According to Real Simple, “While local honey may contain pollen from the immediate environment, Dr. Marks-Cogan says that it’s not the kind of pollen that allergists are referring to when discussing seasonal allergies, which is “pollen from trees, grasses, and weeds, and is wind-driven,” she says. “Pollen that bees come in contact with when hunting for nectar is flower pollen.”
When asked if he thought honey would lessen the symptoms of seasonal allergies, Dr. Timothy Wong said: “it’s a bit of a complicated answer, and I don’t think you’ll get a simple yes or no.” He noted the lack of clinical trials and evidence needed to prove pollen’s efficacy in helping sufferers of seasonal allergies.
Treating Seasonal Allergies With Honey
Yes, some allergen pollens are airborne, and bees randomly collect pollen when they fly. However, allergists’ argument falls short since bees typically fly two to five miles to find nectar and pollen. In other words, components in local honey.
Andrew Cote of Andrew’s Honey in New York City explains the thinking behind using local honey as a defense against seasonal allergies originates from this logic: “If you ingest the pollens that bring you discomfort, you build up an immunity against them.”
When choosing raw and unpasteurized honey, it should come from community flowers, trees, and weeds where a person with seasonal allergies lives. Start with one teaspoon a day, gradually increasing until reaching one tablespoon of honey for every 50 pounds of a person’s weight.
BCB Honey says, “You can divide the dose throughout the day as desired through the allergy season.” They suggest starting to eat honey one week before seasonal allergies begin. However, Cote advises people to start up to four weeks before allergy season.
- People with diabetes and bee sting allergies should consult a naturopathic doctor. These doctors combine Western science, natural therapies, and holistic methods to treat health conditions. They can answer questions about using local honey and pollen to relieve seasonal allergies.

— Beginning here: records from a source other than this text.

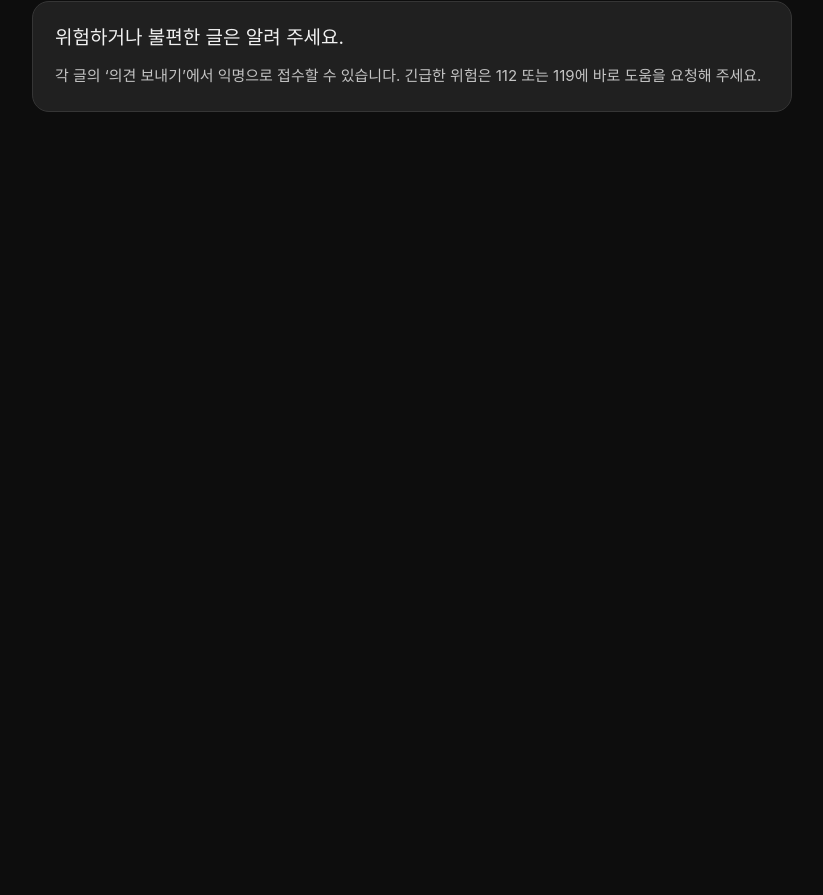
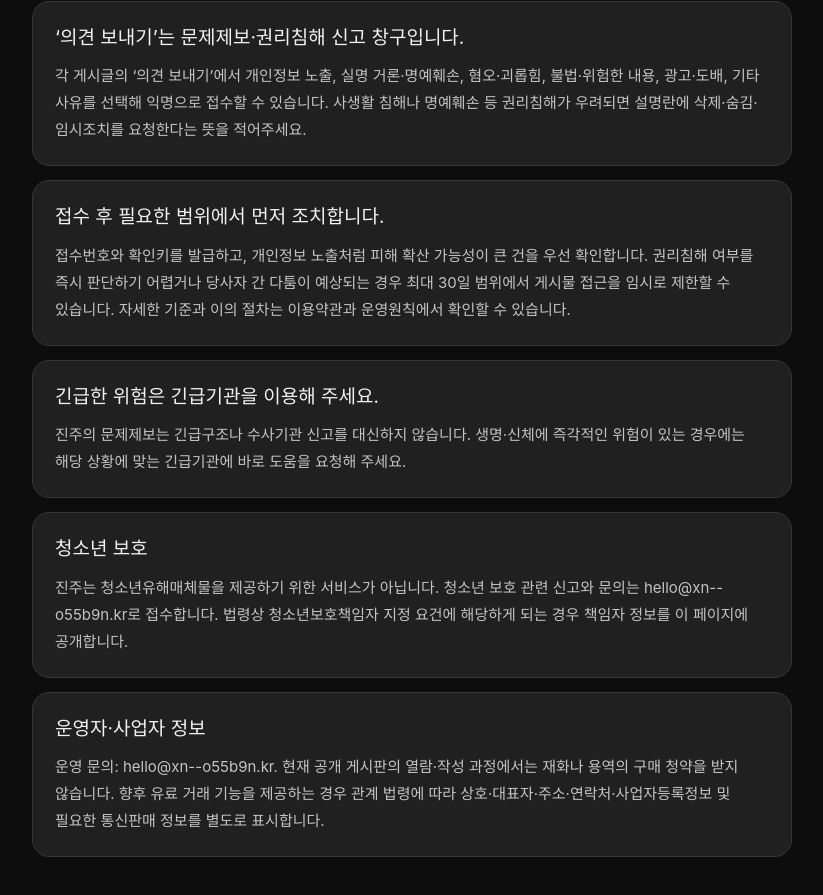
Before and after one commit to junginaha/JINJU, a Next.js app: page /safety in a window 1280 px wide. Shown: the part 379-1274 px from the top of the page, without its empty margins (228-1051 px from the left). Before the commit the page ends 800 px from the top, so only its background shows below. Built offline with nearby package versions, Linux system fonts and the light colour scheme.

Commit message:
권리침해 신고와 청소년·사업자 안내 보강

```diff
--- a/app/safety/page.tsx
+++ b/app/safety/page.tsx
@@ -2,7 +2,7 @@ import type { Metadata } from "next";
 import PolicyPage from "../../components/PolicyPage";
 import { SITE_NAME } from "@/lib/search-indexing";
 
-const description = "진주.kr에서 개인 식별정보를 보호하고 위험하거나 불편한 내용을 익명으로 제보하는 방법을 안내합니다.";
+const description = "진주.kr에서 개인정보 노출, 명예훼손·사생활 침해 등 권리침해를 익명으로 신고하고 임시조치를 요청하는 방법을 안내합니다.";
 
 export const metadata: Metadata = {
   title: "안전안내",
@@ -12,5 +12,30 @@ export const metadata: Metadata = {
 };
 
 export default function SafetyPage() {
-  return <PolicyPage eyebrow="JINJU · SAFETY" title="안전안내"><section><h2>개인 식별정보를 적지 마세요.</h2><p>이름, 연락처, 상세 주소, 계정 정보처럼 누군가를 알아볼 수 있는 정보는 글과 댓글에서 지워 주세요.</p></section><section><h2>위험하거나 불편한 글은 알려 주세요.</h2><p>각 글의 ‘의견 보내기’에서 익명으로 접수할 수 있습니다. 긴급한 위험은 112 또는 119에 바로 도움을 요청해 주세요.</p></section></PolicyPage>;
+  return <PolicyPage eyebrow="JINJU · SAFETY" title="안전안내">
+    <section>
+      <h2>개인 식별정보를 적지 마세요.</h2>
+      <p>이름, 연락처, 상세 주소, 계정 정보처럼 누군가를 알아볼 수 있는 정보는 글과 댓글에서 지워 주세요.</p>
+    </section>
+    <section>
+      <h2>‘의견 보내기’는 문제제보·권리침해 신고 창구입니다.</h2>
+      <p>각 게시글의 ‘의견 보내기’에서 개인정보 노출, 실명 거론·명예훼손, 혐오·괴롭힘, 불법·위험한 내용, 광고·도배, 기타 사유를 선택해 익명으로 접수할 수 있습니다. 사생활 침해나 명예훼손 등 권리침해가 우려되면 설명란에 삭제·숨김·임시조치를 요청한다는 뜻을 적어주세요.</p>
+    </section>
+    <section>
+      <h2>접수 후 필요한 범위에서 먼저 조치합니다.</h2>
+      <p>접수번호와 확인키를 발급하고, 개인정보 노출처럼 피해 확산 가능성이 큰 건을 우선 확인합니다. 권리침해 여부를 즉시 판단하기 어렵거나 당사자 간 다툼이 예상되는 경우 최대 30일 범위에서 게시물 접근을 임시로 제한할 수 있습니다. 자세한 기준과 이의 절차는 <a href="/terms">이용약관</a>과 <a href="/principles">운영원칙</a>에서 확인할 수 있습니다.</p>
+    </section>
+    <section>
+      <h2>긴급한 위험은 긴급기관을 이용해 주세요.</h2>
+      <p>진주의 문제제보는 긴급구조나 수사기관 신고를 대신하지 않습니다. 생명·신체에 즉각적인 위험이 있는 경우에는 해당 상황에 맞는 긴급기관에 바로 도움을 요청해 주세요.</p>
+    </section>
+    <section>
+      <h2>청소년 보호</h2>
+      <p>진주는 청소년유해매체물을 제공하기 위한 서비스가 아닙니다. 청소년 보호 관련 신고와 문의는 hello@xn--o55b9n.kr로 접수합니다. 법령상 청소년보호책임자 지정 요건에 해당하게 되는 경우 책임자 정보를 이 페이지에 공개합니다.</p>
+    </section>
+    <section>
+      <h2>운영자·사업자 정보</h2>
+      <p>운영 문의: hello@xn--o55b9n.kr. 현재 공개 게시판의 열람·작성 과정에서는 재화나 용역의 구매 청약을 받지 않습니다. 향후 유료 거래 기능을 제공하는 경우 관계 법령에 따라 상호·대표자·주소·연락처·사업자등록정보 및 필요한 통신판매 정보를 별도로 표시합니다.</p>
+    </section>
+  </PolicyPage>;
 }
```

- The Centers for Disease Control and Prevention (CDC) warns that “honey can contain the bacteria that cause infant botulism, so do not feed honey to children younger than 12 months.”
Written by Cathy Milne-Ware
CNBC: Myth or fact? Eating local honey can cure seasonal allergies: ‘It’s a complicated answer,’ doctor says; by Renee Onque
BCB Honey Farm: Benefits of Raw, Unpasteurized Local Honey for Seasonal Allergies
National Library of Medicine: Ingestion of honey improves the symptoms of allergic rhinitis: evidence from a randomized placebo-controlled trial in the East Coast of Peninsular; by Ahmad, Mohd Z., Jihan Wan Din, Wan S., Che Hussin, Che M., and Ishlah Leman
VeryWell Health: Honey for Allergies and Asthma; by Daniel More, MD, and Medically Reviewed by Jurairat J. Molina, MD